We thus observe that this 8 billion DOF problem was solved in 4.23 seconds on 512 processes (6144 cores).  It required 397 BiCGStab iterations on the coarse grid spread over 11 vcycles (approx 36 terations per v-cycle).  As the time spent smoothing the fine grid was non-trivial (2.244 seconds), one might be motivated to analyze it.  Each box has (128+2)^3 cells including ghost zones.  There are 8 boxes (2 2 2) per process.  Each call to smooth moves 64 bytes of data per cell per stencil sweep.  There are 4 calls to smooth and 2 stencil sweeps per smooth in the v-cycle.  There are 11 v-cycles.  Thus, smooth requires one move at least 8 * 130^3 * 64 * 8 * 11 bytes of data = 98.99e9 bytes.  Moving this data in 2.244 seconds suggests each process attained an average DRAM bandwidth of 44GB/s.  This is quite good given this was vanilla OpenMP code without optimization and one could never hope for better than 54GB/s on this machine.


Variants and Features

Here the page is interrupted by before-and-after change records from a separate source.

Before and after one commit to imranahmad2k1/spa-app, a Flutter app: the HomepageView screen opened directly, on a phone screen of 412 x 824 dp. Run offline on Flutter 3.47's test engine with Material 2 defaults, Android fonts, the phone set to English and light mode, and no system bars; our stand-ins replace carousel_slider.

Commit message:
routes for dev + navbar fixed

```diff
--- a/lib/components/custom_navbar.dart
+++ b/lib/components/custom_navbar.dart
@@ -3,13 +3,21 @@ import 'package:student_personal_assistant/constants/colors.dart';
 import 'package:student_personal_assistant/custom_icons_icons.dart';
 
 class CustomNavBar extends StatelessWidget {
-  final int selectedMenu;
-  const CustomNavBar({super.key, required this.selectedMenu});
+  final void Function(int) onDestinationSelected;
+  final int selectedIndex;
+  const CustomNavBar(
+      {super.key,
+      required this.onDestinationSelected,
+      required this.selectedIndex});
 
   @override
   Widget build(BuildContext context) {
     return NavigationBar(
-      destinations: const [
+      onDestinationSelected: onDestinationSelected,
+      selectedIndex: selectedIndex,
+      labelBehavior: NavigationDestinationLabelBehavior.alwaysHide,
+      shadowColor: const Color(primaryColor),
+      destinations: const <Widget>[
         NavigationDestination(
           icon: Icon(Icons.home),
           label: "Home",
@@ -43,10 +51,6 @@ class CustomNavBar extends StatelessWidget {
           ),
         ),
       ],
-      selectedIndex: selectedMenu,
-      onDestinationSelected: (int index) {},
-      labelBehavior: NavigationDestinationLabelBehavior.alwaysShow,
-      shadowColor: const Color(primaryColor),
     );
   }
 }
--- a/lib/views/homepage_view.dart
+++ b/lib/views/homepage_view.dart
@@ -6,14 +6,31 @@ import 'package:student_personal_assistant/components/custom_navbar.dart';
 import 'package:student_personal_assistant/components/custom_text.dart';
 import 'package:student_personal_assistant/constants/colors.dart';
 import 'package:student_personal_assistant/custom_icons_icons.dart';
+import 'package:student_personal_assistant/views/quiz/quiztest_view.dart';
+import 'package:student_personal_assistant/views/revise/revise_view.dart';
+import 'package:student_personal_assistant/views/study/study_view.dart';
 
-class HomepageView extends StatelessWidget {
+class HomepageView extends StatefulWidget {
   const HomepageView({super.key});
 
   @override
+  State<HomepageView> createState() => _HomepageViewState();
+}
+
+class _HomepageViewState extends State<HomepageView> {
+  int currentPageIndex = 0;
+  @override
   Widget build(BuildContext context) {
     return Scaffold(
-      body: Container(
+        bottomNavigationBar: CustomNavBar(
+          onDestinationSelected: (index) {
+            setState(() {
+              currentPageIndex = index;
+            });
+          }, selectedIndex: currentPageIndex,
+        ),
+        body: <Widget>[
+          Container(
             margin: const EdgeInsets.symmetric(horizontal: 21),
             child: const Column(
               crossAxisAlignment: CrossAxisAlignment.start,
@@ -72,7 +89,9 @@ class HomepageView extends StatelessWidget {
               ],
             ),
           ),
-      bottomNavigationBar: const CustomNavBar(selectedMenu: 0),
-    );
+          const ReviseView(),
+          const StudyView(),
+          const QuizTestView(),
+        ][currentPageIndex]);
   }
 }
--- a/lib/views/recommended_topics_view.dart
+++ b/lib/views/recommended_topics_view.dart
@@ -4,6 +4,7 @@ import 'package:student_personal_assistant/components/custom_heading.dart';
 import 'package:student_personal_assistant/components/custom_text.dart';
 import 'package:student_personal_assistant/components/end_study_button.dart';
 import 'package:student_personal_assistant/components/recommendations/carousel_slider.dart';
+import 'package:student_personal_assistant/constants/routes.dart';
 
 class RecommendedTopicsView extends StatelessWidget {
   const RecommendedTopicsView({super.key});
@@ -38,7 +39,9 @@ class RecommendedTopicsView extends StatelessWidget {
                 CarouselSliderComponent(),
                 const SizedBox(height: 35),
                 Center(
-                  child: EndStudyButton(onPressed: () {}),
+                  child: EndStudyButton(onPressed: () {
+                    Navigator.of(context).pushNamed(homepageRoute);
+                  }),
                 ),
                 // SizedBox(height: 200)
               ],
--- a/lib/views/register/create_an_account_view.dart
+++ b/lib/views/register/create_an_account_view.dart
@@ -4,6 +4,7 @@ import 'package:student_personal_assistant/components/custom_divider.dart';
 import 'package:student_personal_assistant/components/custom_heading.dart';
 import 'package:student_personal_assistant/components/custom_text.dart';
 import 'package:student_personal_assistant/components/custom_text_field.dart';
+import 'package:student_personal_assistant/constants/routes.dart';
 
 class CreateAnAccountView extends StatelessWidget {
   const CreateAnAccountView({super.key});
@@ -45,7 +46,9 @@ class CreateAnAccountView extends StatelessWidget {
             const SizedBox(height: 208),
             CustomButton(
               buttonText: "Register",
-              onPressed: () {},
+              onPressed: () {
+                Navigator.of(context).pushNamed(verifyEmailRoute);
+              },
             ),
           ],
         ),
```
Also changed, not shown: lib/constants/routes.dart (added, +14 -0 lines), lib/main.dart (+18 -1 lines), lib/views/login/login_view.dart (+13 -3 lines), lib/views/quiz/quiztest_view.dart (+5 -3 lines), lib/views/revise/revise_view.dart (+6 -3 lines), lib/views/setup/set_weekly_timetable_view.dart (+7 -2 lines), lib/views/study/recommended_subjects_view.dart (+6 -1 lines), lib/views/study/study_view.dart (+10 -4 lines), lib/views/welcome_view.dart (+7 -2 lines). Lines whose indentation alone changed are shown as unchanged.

    CPUs GPUs 
Parallelism Distributed Memory Parallelism
    for if() collapse(2) tasks parallel regions parallel regions
Smoothers Gauss-Seidel, Red-Black (GSRB) comm. avoiding comm. avoiding comm. avoiding, wavefront, AVX
comm. avoiding, wavefront, QPX yes, auto-tuned
  Weighted Jacobi comm. avoiding - - - -
comm. avoiding - - - -
Residual fusion with restriction yes - - -  
Interpolation pointwise-constant yes - -
- yes
  pointwise-linear yes - - - -
Bottom Solvers
multiple smooths yes yes yes yes yes
  BiCGStab yes yes yes yes yes
  CG yes
yes yes yes -
  CABiCGStab yes
yes yes yes -
  CACG yes
yes yes yes -
Structure of MG Solver
V-Cycles yes
yes yes yes yes
  F-Cycles (FMG) yes yes yes yes -
Boundary Conditions periodic yes yes yes yes yes
Convergence Criteria fixed number of v-cycles yes yes yes yes yes
  norm of the residual yes yes yes yes -

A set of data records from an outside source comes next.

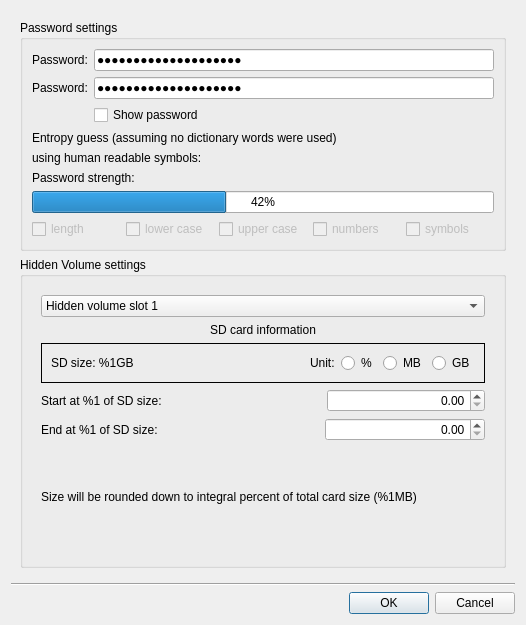
First picture: the form in ui/stick20hiddenvolumedialog.ui, repository Nitrokey/nitrokey-app, before the edit.
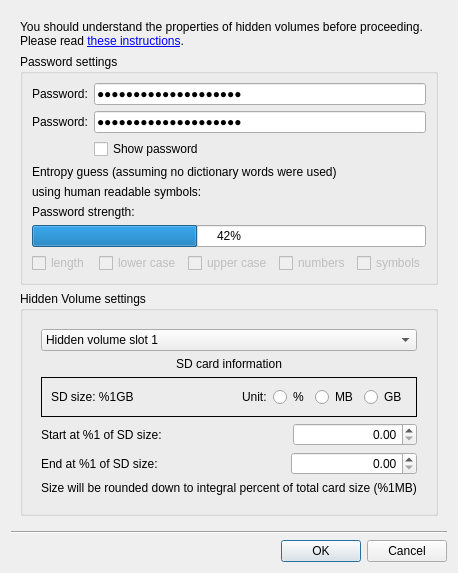
Second picture: the form after the edit. Icons and pictures are not drawn.

Commit message: Show warning to the user at the top of the hidden volume setup window

The edit to the form file:
```diff
--- a/ui/stick20hiddenvolumedialog.ui
+++ b/ui/stick20hiddenvolumedialog.ui
@@ -6,12 +6,12 @@
    <rect>
     <x>0</x>
     <y>0</y>
-    <width>526</width>
-    <height>486</height>
+    <width>430</width>
+    <height>503</height>
    </rect>
   </property>
   <property name="sizePolicy">
-   <sizepolicy hsizetype="MinimumExpanding" vsizetype="MinimumExpanding">
+   <sizepolicy hsizetype="Fixed" vsizetype="Fixed">
     <horstretch>0</horstretch>
     <verstretch>0</verstretch>
    </sizepolicy>
@@ -42,6 +42,28 @@
       <enum>QFrame::Plain</enum>
      </property>
      <layout class="QVBoxLayout" name="verticalLayout_2">
+      <item>
+       <widget class="QLabel" name="label_2">
+        <property name="sizePolicy">
+         <sizepolicy hsizetype="MinimumExpanding" vsizetype="Fixed">
+          <horstretch>0</horstretch>
+          <verstretch>0</verstretch>
+         </sizepolicy>
+        </property>
+        <property name="text">
+         <string>&lt;html&gt;&lt;head/&gt;&lt;body&gt;&lt;p&gt;You should understand the properties of hidden volumes before proceeding. &lt;br/&gt;Please read &lt;a href=&quot;https://www.nitrokey.com/documentation/hidden-volumes&quot;&gt;&lt;span style=&quot; text-decoration: underline; color:#0000ff;&quot;&gt;these instructions&lt;/span&gt;&lt;/a&gt;.&lt;/p&gt;&lt;/body&gt;&lt;/html&gt;</string>
+        </property>
+        <property name="scaledContents">
+         <bool>false</bool>
+        </property>
+        <property name="wordWrap">
+         <bool>true</bool>
+        </property>
+        <property name="openExternalLinks">
+         <bool>true</bool>
+        </property>
+       </widget>
+      </item>
       <item>
        <widget class="QGroupBox" name="password_group">
         <property name="title">
@@ -409,15 +431,15 @@
             <item>
              <widget class="QLabel" name="l_rounding_info">
               <property name="sizePolicy">
-               <sizepolicy hsizetype="MinimumExpanding" vsizetype="MinimumExpanding">
+               <sizepolicy hsizetype="Preferred" vsizetype="Preferred">
                 <horstretch>0</horstretch>
                 <verstretch>0</verstretch>
                </sizepolicy>
               </property>
               <property name="minimumSize">
                <size>
-                <width>100</width>
-                <height>100</height>
+                <width>0</width>
+                <height>0</height>
                </size>
               </property>
               <property name="text">
```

Note, communication-avoiding aggregates MPI, but relies on HW/compiler to realize locality.  Wavefront variants make locality explicit.  If an optimized OpenMP variant is lacking, the code will default to the baseline (ompif) version



We created a MPI+CUDA port of miniGMG to explore GPU performance and porting challenges.  The lessons learned from this exercise facilitated the HPGMG port to CUDA.

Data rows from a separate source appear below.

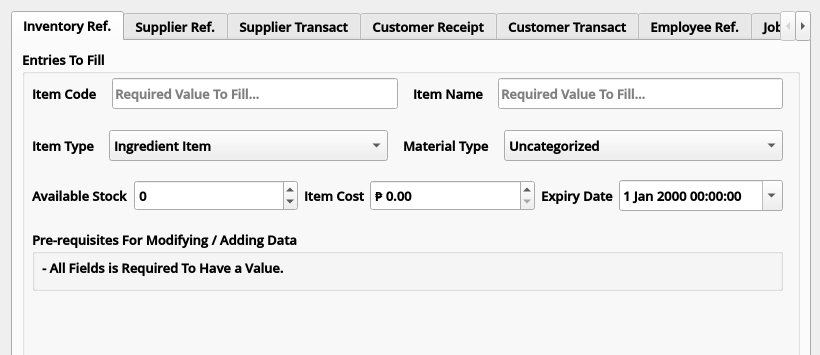
CodexLink/Route88_HybridBusinessSystem, file System Design/Route88_DataManipCmpnt.ui: the form before one commit; both pictures show x 0 to 820 and y 0 to 355 of the 820 by 708 pixel window.
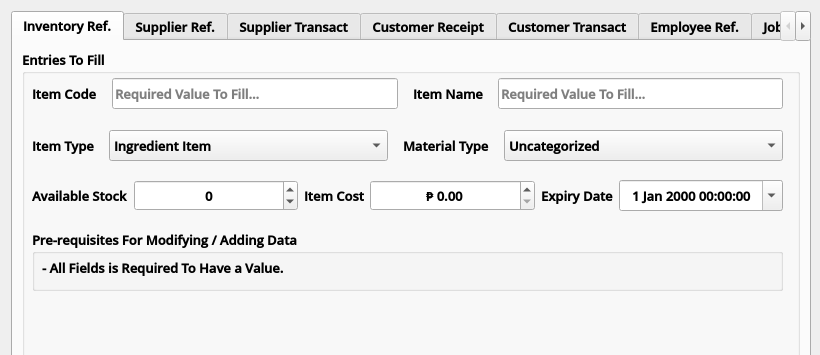
The form after the commit. The open tabs and pages were chosen to show the change. Icons and pictures are not drawn.

Commit message:
[Database & UI Progression] Fixed Manip: Alignment
- Removed CALL Procedure To Give Way for Development
+ Fixed Alignment

```diff
--- a/System Design/Route88_DataManipCmpnt.ui
+++ b/System Design/Route88_DataManipCmpnt.ui
@@ -442,7 +442,7 @@
                 <bool>true</bool>
                </property>
                <property name="alignment">
-                <set>Qt::AlignLeading|Qt::AlignLeft|Qt::AlignVCenter</set>
+                <set>Qt::AlignCenter</set>
                </property>
                <property name="buttonSymbols">
                 <enum>QAbstractSpinBox::UpDownArrows</enum>
@@ -492,6 +492,9 @@
                  <bold>true</bold>
                 </font>
                </property>
+               <property name="alignment">
+                <set>Qt::AlignCenter</set>
+               </property>
                <property name="prefix">
                 <string>₱ </string>
                </property>
@@ -537,6 +540,9 @@
                  <bold>true</bold>
                 </font>
                </property>
+               <property name="alignment">
+                <set>Qt::AlignCenter</set>
+               </property>
                <property name="calendarPopup">
                 <bool>true</bool>
                </property>
```
Left out of the diff: 20 changed lines with no effect on the pictures. The commit also changes 4 other files.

Compilation is relatively simple. The 'compile' file includes instructions on how I compiled on Dirac(NERSC) and Titan(OLCF) under different modes.  The execution is the same as the cpu version of miniGMG (but is different than HPGMG-FV).  In miniGMG, you specify 4 args (single proc) or 7 args (MPI+x).  see jobs.titan.* for aprun examples.

aprun -n 8  -N 1 ./run 6  4 4 4  2 2 2
Will run 8 processes (1 per node) in a 2x2x2 process grid.
Each process will allocate a 4x4x4 grid of boxes.
Each box is (2^6)^3 = 64^3 cells on the finest-level.
The MG solver will restrict each of these to 4^3 or 2^3 cells at which point it switches to BiCGStab.



Initial MPI+OpenMP CPU version, released under BSD.  [.tar.gz]

Initial MPI+CUDA GPU version released under BSD. [.tar.gz].

See README and LICENSE for details.